Networked radicalisation: An exploration of network social dynamics to illuminate radicalisation processes.
Prof. David Bright1, Prof Chad Whelan, Dr Johan Koskinen, Dr David Kernot, Mr Callum Jones, Dr Giovanni Sadewo, Mr Shandon Harris-Hogan
3University of Melbourne
4Defence Science Technology Group
5University of Melbourne
We report results of a longitudinal statistical analysis of network data on individuals in a sample of radicalised individualised in Australia. The data covers a time-period from 2004 to February 2020 and includes 235 individuals and14 organisations. We analysed the determinants of (a) the formation of new ties between people, (b) people joining organisations, and (c) becoming radicalised. Results demonstrate that there is radicalisation ‘contagion,’ and radicalisation spreads through all types of ties except ‘family’ ties. This suggests that when an individual’s non-familial contacts become radicalised, the risk of that person also radicalising is increased. Radicalised actors do not appear to form connections to other radicalised individuals who were not previously known to them. In contrast, radicalised actors become associates with other radicalised actors. However, where an actor is not radicalised, being associated with a radicalised actor presents an increased risk of radicalisation. Radicalised actors appear to join organisations that already have many other radicalised actors as members.

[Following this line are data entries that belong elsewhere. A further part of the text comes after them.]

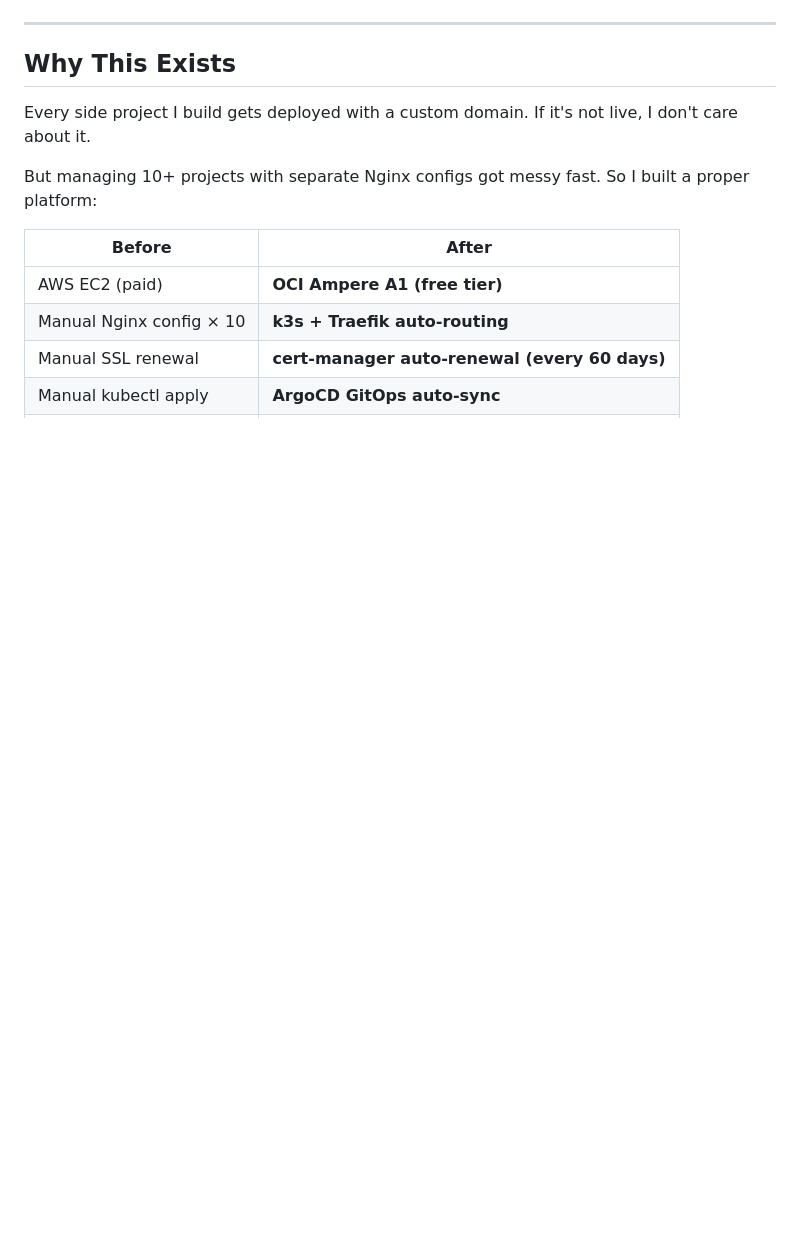
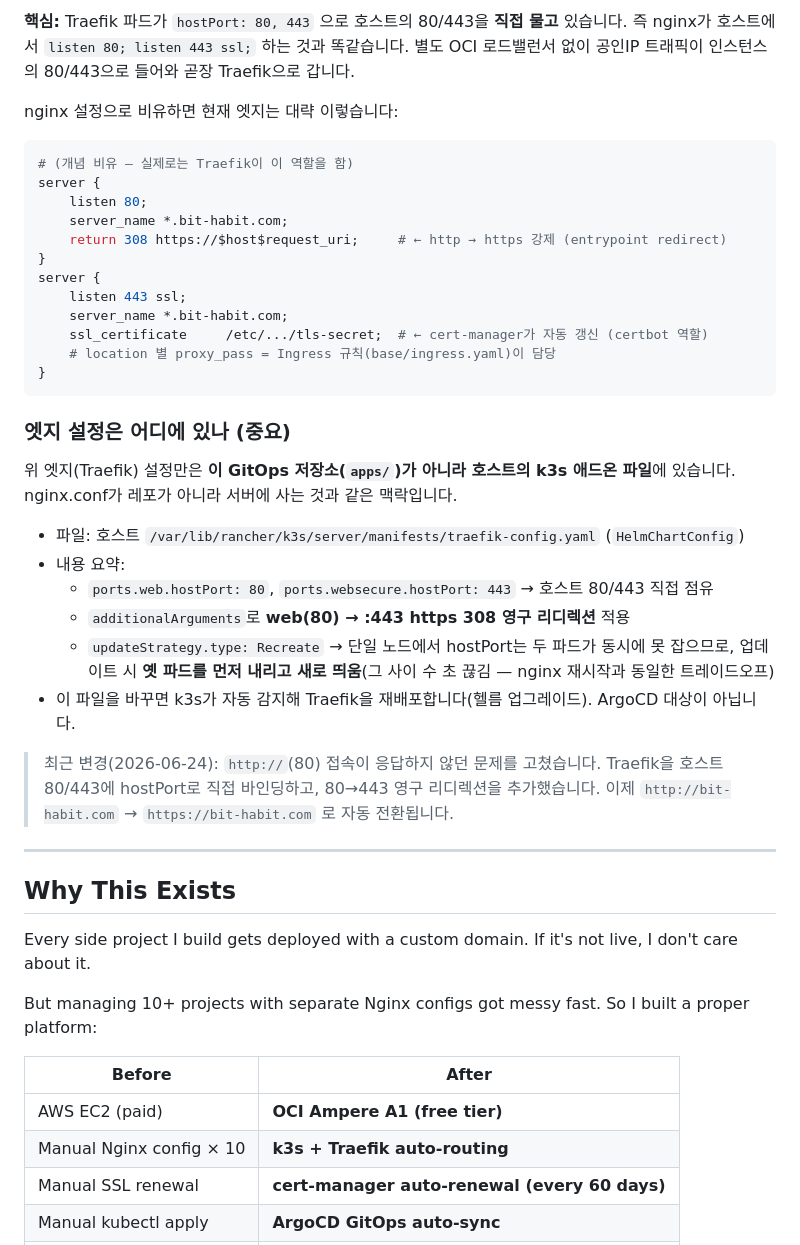
Before and after one commit to bookseal/bit-habit-infra, a Markdown page: README.md, the part around one of its changes. Rendered like a GitHub page; blank space fills up the shorter version.

````diff
--- a/README.md
+++ b/README.md
@@ -9,3 +44,40 @@
+**핵심:** Traefik 파드가 `hostPort: 80, 443` 으로 호스트의 80/443을 **직접 물고** 있습니다.
+즉 nginx가 호스트에서 `listen 80; listen 443 ssl;` 하는 것과 똑같습니다. 별도 OCI 로드밸런서 없이
+공인IP 트래픽이 인스턴스의 80/443으로 들어와 곧장 Traefik으로 갑니다.
+
+nginx 설정으로 비유하면 현재 엣지는 대략 이렇습니다:
+
+```nginx
+# (개념 비유 — 실제로는 Traefik이 이 역할을 함)
+server {
+    listen 80;
+    server_name *.bit-habit.com;
+    return 308 https://$host$request_uri;     # ← http → https 강제 (entrypoint redirect)
+}
+server {
+    listen 443 ssl;
+    server_name *.bit-habit.com;
+    ssl_certificate     /etc/.../tls-secret;  # ← cert-manager가 자동 갱신 (certbot 역할)
+    # location 별 proxy_pass = Ingress 규칙(base/ingress.yaml)이 담당
+}
+```
+
+### 엣지 설정은 어디에 있나 (중요)
+
+위 엣지(Traefik) 설정만은 **이 GitOps 저장소(`apps/`)가 아니라 호스트의 k3s 애드온 파일**에 있습니다.
+nginx.conf가 레포가 아니라 서버에 사는 것과 같은 맥락입니다.
+
+- 파일: 호스트 `/var/lib/rancher/k3s/server/manifests/traefik-config.yaml` (`HelmChartConfig`)
+- 내용 요약:
+  - `ports.web.hostPort: 80`, `ports.websecure.hostPort: 443` → 호스트 80/443 직접 점유
+  - `additionalArguments`로 **web(80) → :443 https 308 영구 리디렉션** 적용
+  - `updateStrategy.type: Recreate` → 단일 노드에서 hostPort는 두 파드가 동시에 못 잡으므로,
+    업데이트 시 **옛 파드를 먼저 내리고 새로 띄움**(그 사이 수 초 끊김 — nginx 재시작과 동일한 트레이드오프)
+- 이 파일을 바꾸면 k3s가 자동 감지해 Traefik을 재배포합니다(헬름 업그레이드). ArgoCD 대상이 아닙니다.
+
+> 최근 변경(2026-06-24): `http://`(80) 접속이 응답하지 않던 문제를 고쳤습니다.
+> Traefik을 호스트 80/443에 hostPort로 직접 바인딩하고, 80→443 영구 리디렉션을 추가했습니다.
+> 이제 `http://bit-habit.com` → `https://bit-habit.com` 로 자동 전환됩니다.
 
 ---
 
````
Also changed, not shown: other parts of README.md (+35 -0 lines).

Professor David Bright is a criminologist and forensic psychologist. His research interests include criminal networks, organised crime, terrorism, drugs and crime, and desistance from crime. He is an internationally recognised expert in the use of social network analysis and related approaches to study organised criminal groups and terrorist groups. Professor Bright has been Chief Investigator on five consecutive ARC funded projects in addition to receiving funding from other industry and government sources